Records from a collection

::::

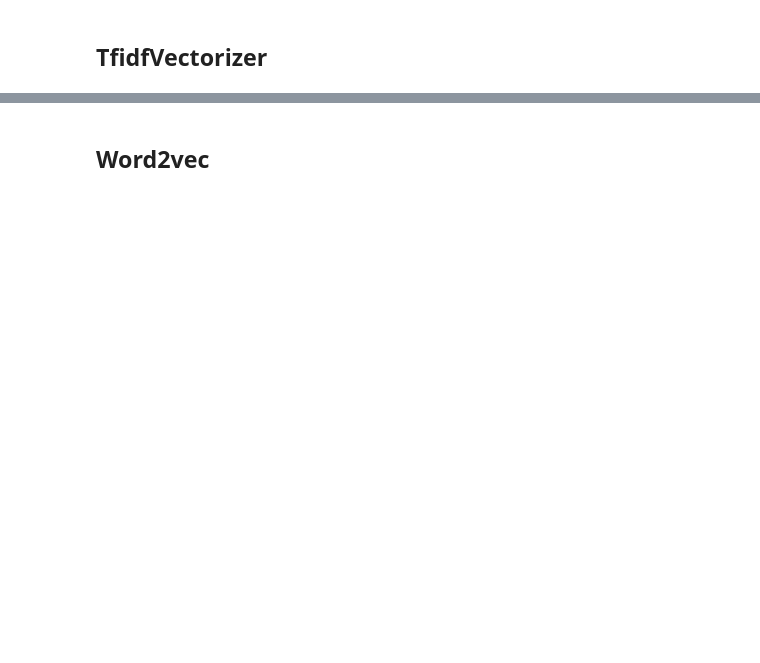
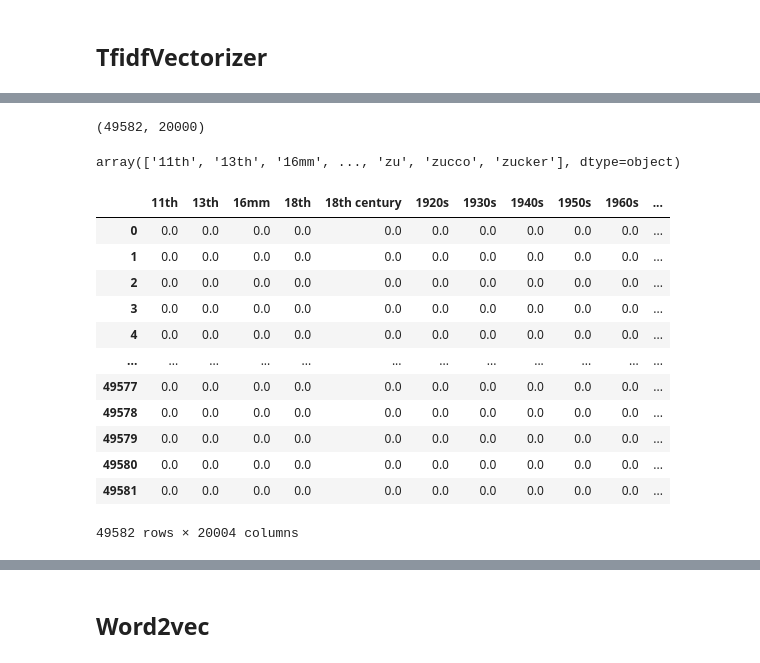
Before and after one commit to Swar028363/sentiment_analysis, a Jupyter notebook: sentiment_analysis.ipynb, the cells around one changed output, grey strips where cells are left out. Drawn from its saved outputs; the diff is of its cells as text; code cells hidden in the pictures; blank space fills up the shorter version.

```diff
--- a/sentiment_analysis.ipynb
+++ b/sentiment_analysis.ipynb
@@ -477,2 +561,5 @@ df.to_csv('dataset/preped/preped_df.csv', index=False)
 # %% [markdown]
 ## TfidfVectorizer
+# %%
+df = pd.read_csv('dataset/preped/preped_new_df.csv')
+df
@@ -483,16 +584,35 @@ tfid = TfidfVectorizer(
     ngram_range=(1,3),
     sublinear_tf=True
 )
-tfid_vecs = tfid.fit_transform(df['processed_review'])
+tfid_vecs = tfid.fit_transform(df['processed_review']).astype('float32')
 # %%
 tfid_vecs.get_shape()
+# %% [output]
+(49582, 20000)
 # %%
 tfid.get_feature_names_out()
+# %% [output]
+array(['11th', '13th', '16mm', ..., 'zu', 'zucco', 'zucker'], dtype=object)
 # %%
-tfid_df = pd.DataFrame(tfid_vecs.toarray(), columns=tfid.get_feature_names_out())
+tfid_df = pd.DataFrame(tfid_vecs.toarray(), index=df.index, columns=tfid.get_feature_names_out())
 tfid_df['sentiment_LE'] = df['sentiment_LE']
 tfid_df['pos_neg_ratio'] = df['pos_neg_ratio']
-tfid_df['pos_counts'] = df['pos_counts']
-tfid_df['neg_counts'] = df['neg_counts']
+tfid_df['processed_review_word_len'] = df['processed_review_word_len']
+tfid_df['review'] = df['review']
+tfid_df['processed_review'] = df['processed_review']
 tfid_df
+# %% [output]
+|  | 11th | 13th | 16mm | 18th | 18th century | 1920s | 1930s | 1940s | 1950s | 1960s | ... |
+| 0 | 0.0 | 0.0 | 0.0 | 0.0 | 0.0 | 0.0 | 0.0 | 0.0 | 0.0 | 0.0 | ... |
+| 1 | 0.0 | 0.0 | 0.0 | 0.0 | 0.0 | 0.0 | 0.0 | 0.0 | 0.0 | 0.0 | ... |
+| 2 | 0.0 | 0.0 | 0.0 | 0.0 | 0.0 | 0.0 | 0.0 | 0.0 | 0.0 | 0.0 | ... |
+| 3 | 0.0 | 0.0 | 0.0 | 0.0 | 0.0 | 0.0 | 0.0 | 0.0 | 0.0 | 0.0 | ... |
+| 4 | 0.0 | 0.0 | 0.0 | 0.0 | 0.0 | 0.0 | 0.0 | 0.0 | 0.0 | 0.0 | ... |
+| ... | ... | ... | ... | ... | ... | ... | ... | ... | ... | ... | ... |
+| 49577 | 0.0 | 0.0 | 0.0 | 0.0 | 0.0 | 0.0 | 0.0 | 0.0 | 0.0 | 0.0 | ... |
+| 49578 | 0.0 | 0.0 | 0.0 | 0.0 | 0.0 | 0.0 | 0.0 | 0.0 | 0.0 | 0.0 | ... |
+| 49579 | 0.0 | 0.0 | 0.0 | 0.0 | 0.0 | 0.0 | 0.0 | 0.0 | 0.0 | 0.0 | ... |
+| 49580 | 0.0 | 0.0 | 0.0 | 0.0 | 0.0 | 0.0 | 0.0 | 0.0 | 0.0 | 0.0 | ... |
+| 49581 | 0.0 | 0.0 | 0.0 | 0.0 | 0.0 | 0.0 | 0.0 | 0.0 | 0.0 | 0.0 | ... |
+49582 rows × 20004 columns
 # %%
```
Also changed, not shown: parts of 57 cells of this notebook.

::::

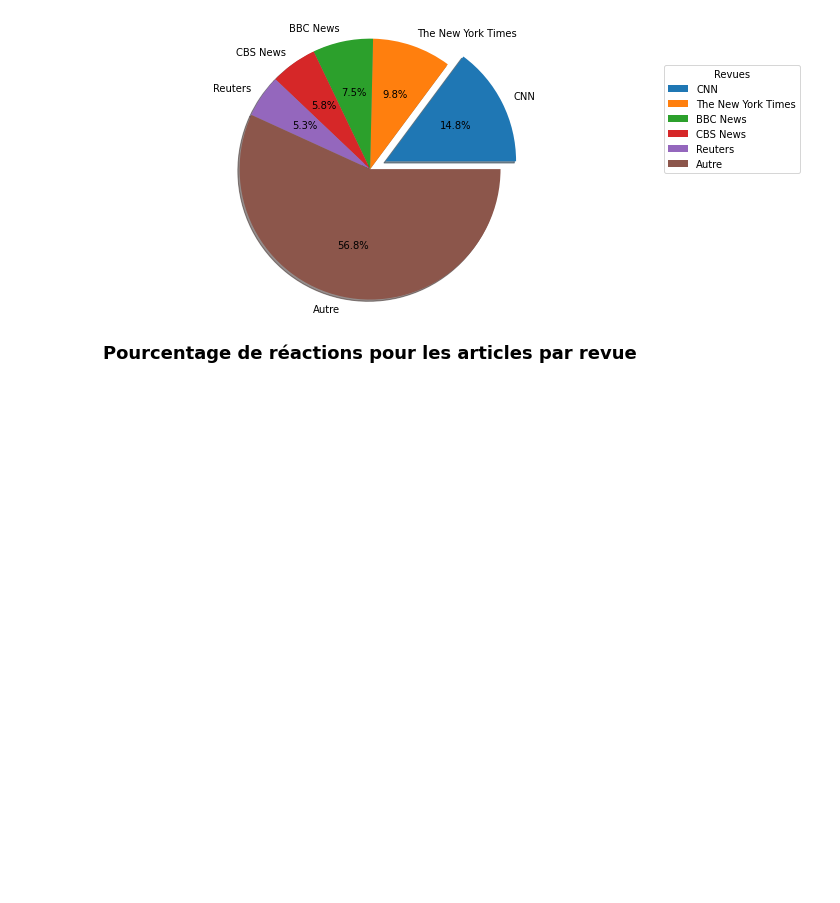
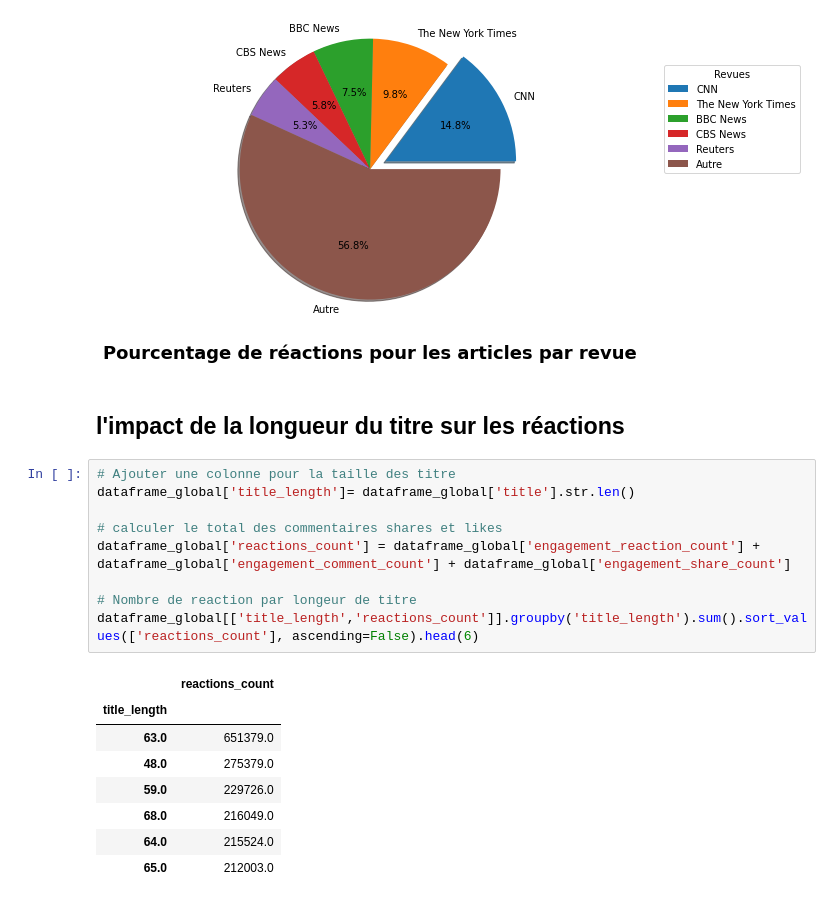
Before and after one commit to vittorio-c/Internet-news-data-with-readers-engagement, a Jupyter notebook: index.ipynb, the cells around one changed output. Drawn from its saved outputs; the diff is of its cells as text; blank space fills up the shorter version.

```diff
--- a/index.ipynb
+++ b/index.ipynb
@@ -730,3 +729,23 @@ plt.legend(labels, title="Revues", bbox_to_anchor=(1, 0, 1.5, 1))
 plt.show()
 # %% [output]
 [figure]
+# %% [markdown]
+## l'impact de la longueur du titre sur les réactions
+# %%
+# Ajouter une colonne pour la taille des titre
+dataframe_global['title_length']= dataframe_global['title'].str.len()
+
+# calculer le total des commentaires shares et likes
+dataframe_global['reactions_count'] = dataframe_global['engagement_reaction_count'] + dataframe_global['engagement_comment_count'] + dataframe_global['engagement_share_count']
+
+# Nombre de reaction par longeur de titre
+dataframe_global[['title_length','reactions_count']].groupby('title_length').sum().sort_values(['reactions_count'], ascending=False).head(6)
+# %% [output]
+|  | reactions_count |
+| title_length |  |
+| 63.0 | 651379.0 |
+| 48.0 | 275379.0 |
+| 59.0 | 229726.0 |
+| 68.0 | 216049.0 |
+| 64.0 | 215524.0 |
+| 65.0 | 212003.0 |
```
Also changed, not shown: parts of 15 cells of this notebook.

::::

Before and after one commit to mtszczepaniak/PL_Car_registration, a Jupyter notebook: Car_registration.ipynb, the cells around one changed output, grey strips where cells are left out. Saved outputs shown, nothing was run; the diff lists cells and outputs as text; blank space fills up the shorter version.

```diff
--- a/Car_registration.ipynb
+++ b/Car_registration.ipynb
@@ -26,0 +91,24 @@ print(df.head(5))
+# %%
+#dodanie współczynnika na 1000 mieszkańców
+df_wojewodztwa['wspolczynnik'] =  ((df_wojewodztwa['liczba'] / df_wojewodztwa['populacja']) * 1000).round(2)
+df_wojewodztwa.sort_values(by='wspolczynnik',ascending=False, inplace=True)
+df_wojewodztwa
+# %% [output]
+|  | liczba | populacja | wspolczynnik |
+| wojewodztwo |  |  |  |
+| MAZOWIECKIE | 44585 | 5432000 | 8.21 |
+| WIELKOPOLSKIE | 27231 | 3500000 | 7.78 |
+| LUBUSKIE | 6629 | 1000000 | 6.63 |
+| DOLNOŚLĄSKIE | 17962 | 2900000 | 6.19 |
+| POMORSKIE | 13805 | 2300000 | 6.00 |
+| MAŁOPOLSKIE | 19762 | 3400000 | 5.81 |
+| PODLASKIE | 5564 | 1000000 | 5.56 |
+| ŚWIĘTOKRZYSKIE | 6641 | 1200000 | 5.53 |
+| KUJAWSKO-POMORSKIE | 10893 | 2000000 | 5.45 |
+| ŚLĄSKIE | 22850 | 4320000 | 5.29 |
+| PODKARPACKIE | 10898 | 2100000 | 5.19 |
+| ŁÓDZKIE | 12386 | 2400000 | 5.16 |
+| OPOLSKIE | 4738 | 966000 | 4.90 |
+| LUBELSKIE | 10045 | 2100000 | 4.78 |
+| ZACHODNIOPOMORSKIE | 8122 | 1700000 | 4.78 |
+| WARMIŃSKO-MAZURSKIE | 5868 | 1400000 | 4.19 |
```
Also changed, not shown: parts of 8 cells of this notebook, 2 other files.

::::

PROBLEM DETAILS:
Look through the records and copy every line that has the word "shown".

THE ANSWER:
Also changed, not shown: parts of 57 cells of this notebook.
Also changed, not shown: parts of 15 cells of this notebook.
Before and after one commit to mtszczepaniak/PL_Car_registration, a Jupyter notebook: Car_registration.ipynb, the cells around one changed output, grey strips where cells are left out. Saved outputs shown, nothing was run; the diff lists cells and outputs as text; blank space fills up the shorter version.
Also changed, not shown: parts of 8 cells of this notebook, 2 other files.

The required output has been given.